What tips would you add to this list? Let us know in the comments!

 

Comments from original Massamio post:

Valid points. However one of the areas I find clients particularly need to be asked about is the temperature. While we therapists are often hot due to our work a clients body temperature often drops when they have a massage especially if they have zoned out. Many times have felt the clients temperature drop then placed warmer coverings to elevate their temp. Often comes a soft ‘thank you’ I was starting to feel cool. Same applies when it’s very hot, keeping clients cool is also important.I feel it is an area; especially when we first start out from graduating we take for granted, if we feel okay then so must the client! — Posted @ Monday, December 10, 2012 7:05 PM by Petrina Steer

A follow up phone call a day or two after the massage is also a great way to show the client you are thinking about them even when they are not in your office. When I do this, I ask how they felt after, and if they have any concerns or feedback. Although this should not be a sales call, it could open the door for the client to rebook. — Posted @ Monday, December 10, 2012 7:24 PM by Yael Hickok

I disagree about rebooking. Every client should be told when you expect to see them back and asked to rebook with you. Most people don’t know the frequency of massage (most people need one every month at least for maintenence and more often for a chronic pain issue) I think its part of our job to ask for the rebook every time. They can always decline. — Posted @ Saturday, December 15, 2012 6:13 AM by Robin

I also have a comment about rebooking. After every massage I sit down with the client to go over what I found and what suggestions I have for self care and what kind of schedule would be appropriate to meet their goals. I then ask the client’s input or opinion regarding the suggestions and time line for coming back. This opens the door for them to say, yes I want to set up the next appointment or I need to check my schedule or whatever. If they don’t book right away I will ask if I could add them to the mailing list to let them know when we are running specials and self-care tips throughout the year. That way I still have some connection to them and I am able to reach out periodically. Always remember that we are the experts and the clients value our advise and expertise. We should not be afraid to give suggestions to help them feel better. Our care and concern for them lets them know how much we value them as a client and will keep them coming back. — Posted @ Monday, December 24, 2012 9:53 AM by Jessica

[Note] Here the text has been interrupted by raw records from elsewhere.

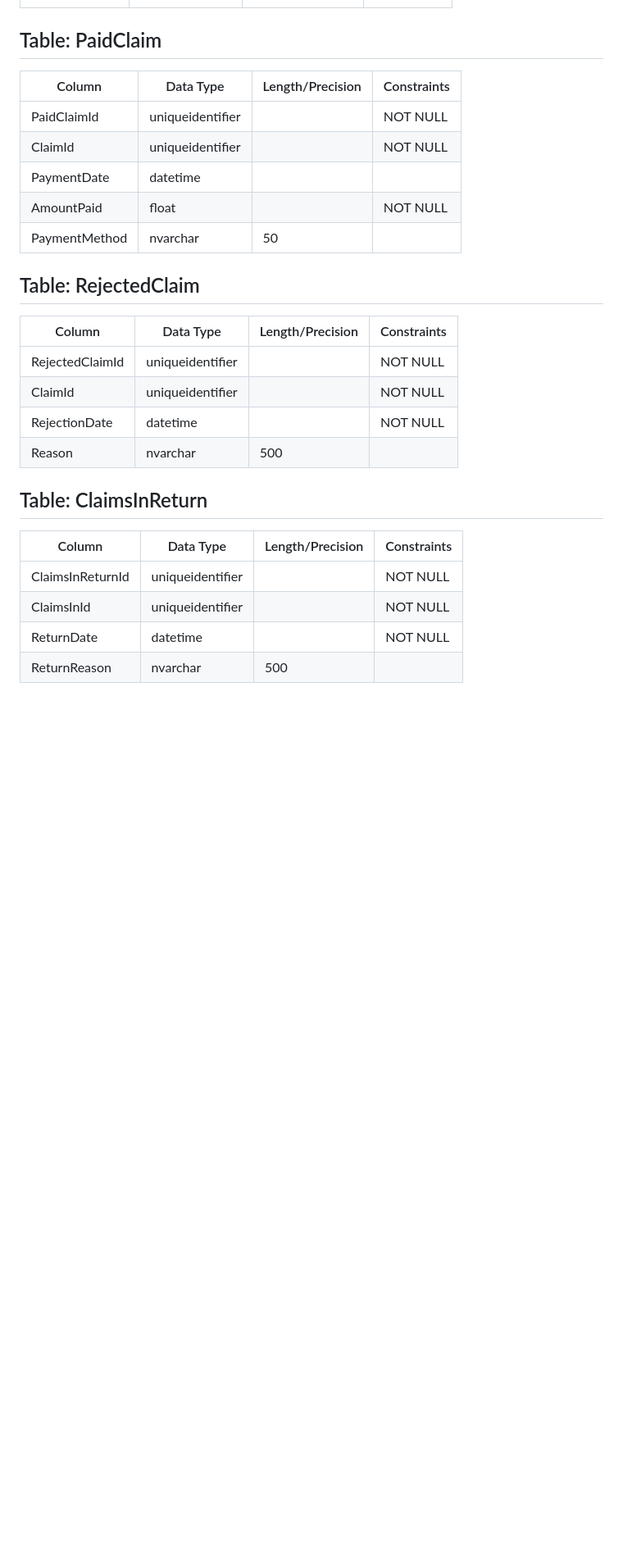
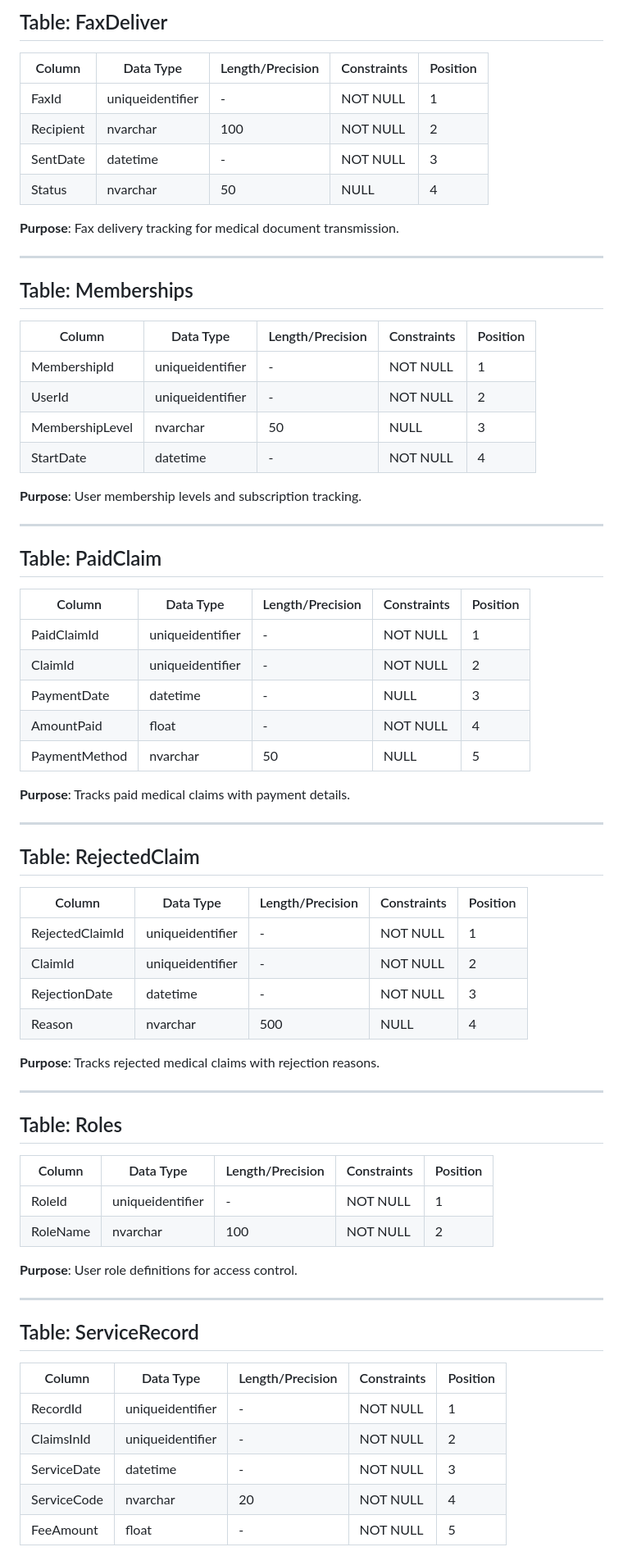
Before and after one commit to perspectmc/pmb-dotnet8, a Markdown page: aidocs/sql/# SQL Table Structure Reference.md, the part around one of its changes. Shown at 82% size. Rendered like a GitHub page; blank space fills up the shorter version.

```diff
--- a/aidocs/sql/# SQL Table Structure Reference.md
+++ b/aidocs/sql/# SQL Table Structure Reference.md
@@ -55,28 +109,74 @@ Each section describes a specific table, including column names, data types, len
+## Table: FaxDeliver
+
+| Column    | Data Type        | Length/Precision | Constraints | Position |
+|-----------|------------------|------------------|-------------|----------|
+| FaxId     | uniqueidentifier | -                | NOT NULL    | 1        |
+| Recipient | nvarchar         | 100              | NOT NULL    | 2        |
+| SentDate  | datetime         | -                | NOT NULL    | 3        |
+| Status    | nvarchar         | 50               | NULL        | 4        |
+
+**Purpose**: Fax delivery tracking for medical document transmission.
+
+---
+
+## Table: Memberships
+
+| Column          | Data Type        | Length/Precision | Constraints | Position |
+|-----------------|------------------|------------------|-------------|----------|
+| MembershipId    | uniqueidentifier | -                | NOT NULL    | 1        |
+| UserId          | uniqueidentifier | -                | NOT NULL    | 2        |
+| MembershipLevel | nvarchar         | 50               | NULL        | 3        |
+| StartDate       | datetime         | -                | NOT NULL    | 4        |
+
+**Purpose**: User membership levels and subscription tracking.
+
+---
 
 ## Table: PaidClaim
 
-| Column        | Data Type       | Length/Precision | Constraints |
-|---------------|-----------------|------------------|-------------|
-| PaidClaimId   | uniqueidentifier|                  | NOT NULL    |
-| ClaimId       | uniqueidentifier|                  | NOT NULL    |
-| PaymentDate   | datetime        |                  |             |
-| AmountPaid    | float           |                  | NOT NULL    |
-| PaymentMethod | nvarchar        | 50               |             |
+| Column        | Data Type        | Length/Precision | Constraints | Position |
+|---------------|------------------|------------------|-------------|----------|
+| PaidClaimId   | uniqueidentifier | -                | NOT NULL    | 1        |
+| ClaimId       | uniqueidentifier | -                | NOT NULL    | 2        |
+| PaymentDate   | datetime         | -                | NULL        | 3        |
+| AmountPaid    | float            | -                | NOT NULL    | 4        |
+| PaymentMethod | nvarchar         | 50               | NULL        | 5        |
+
+**Purpose**: Tracks paid medical claims with payment details.
+
+---
 
 ## Table: RejectedClaim
 
-| Column         | Data Type       | Length/Precision | Constraints |
-|----------------|-----------------|------------------|-------------|
-| RejectedClaimId| uniqueidentifier|                  | NOT NULL    |
-| ClaimId        | uniqueidentifier|                  | NOT NULL    |
-| RejectionDate  | datetime        |                  | NOT NULL    |
-| Reason         | nvarchar        | 500              |             |
+| Column          | Data Type        | Length/Precision | Constraints | Position |
+|-----------------|------------------|------------------|-------------|----------|
+| RejectedClaimId | uniqueidentifier | -                | NOT NULL    | 1        |
+| ClaimId         | uniqueidentifier | -                | NOT NULL    | 2        |
+| RejectionDate   | datetime         | -                | NOT NULL    | 3        |
+| Reason          | nvarchar         | 500              | NULL        | 4        |
 
-## Table: ClaimsInReturn
+**Purpose**: Tracks rejected medical claims with rejection reasons.
 
-| Column          | Data Type       | Length/Precision | Constraints |
-|-----------------|-----------------|------------------|-------------|
-| ClaimsInReturnId| uniqueidentifier|                  | NOT NULL    |
-| ClaimsInId      | uniqueidentifier|                  | NOT NULL    |
-| ReturnDate      | datetime        |                  | NOT NULL    |
-| ReturnReason    | nvarchar        | 500              |             |
+---
+
+## Table: Roles
+
+| Column   | Data Type        | Length/Precision | Constraints | Position |
+|----------|------------------|------------------|-------------|----------|
+| RoleId   | uniqueidentifier | -                | NOT NULL    | 1        |
+| RoleName | nvarchar         | 100              | NOT NULL    | 2        |
+
+**Purpose**: User role definitions for access control.
+
+---
+
+## Table: ServiceRecord
+
+| Column      | Data Type        | Length/Precision | Constraints | Position |
+|-------------|------------------|------------------|-------------|----------|
+| RecordId    | uniqueidentifier | -                | NOT NULL    | 1        |
+| ClaimsInId  | uniqueidentifier | -                | NOT NULL    | 2        |
+| ServiceDate | datetime         | -                | NOT NULL    | 3        |
+| ServiceCode | nvarchar         | 20               | NOT NULL    | 4        |
+| FeeAmount   | float            | -                | NOT NULL    | 5        |
+
```
Also changed, not shown: other parts of aidocs/sql/# SQL Table Structure Reference.md (+161 -155 lines).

Thanks for sharing this one. You have good and valid points, great post.  It’s really important to create a good impression from the very start.  http://www.schoolofnaturaltherapies.co.uk  — Posted @ Sunday, July 28, 2013 2:03 AM by Chelsea Sawyer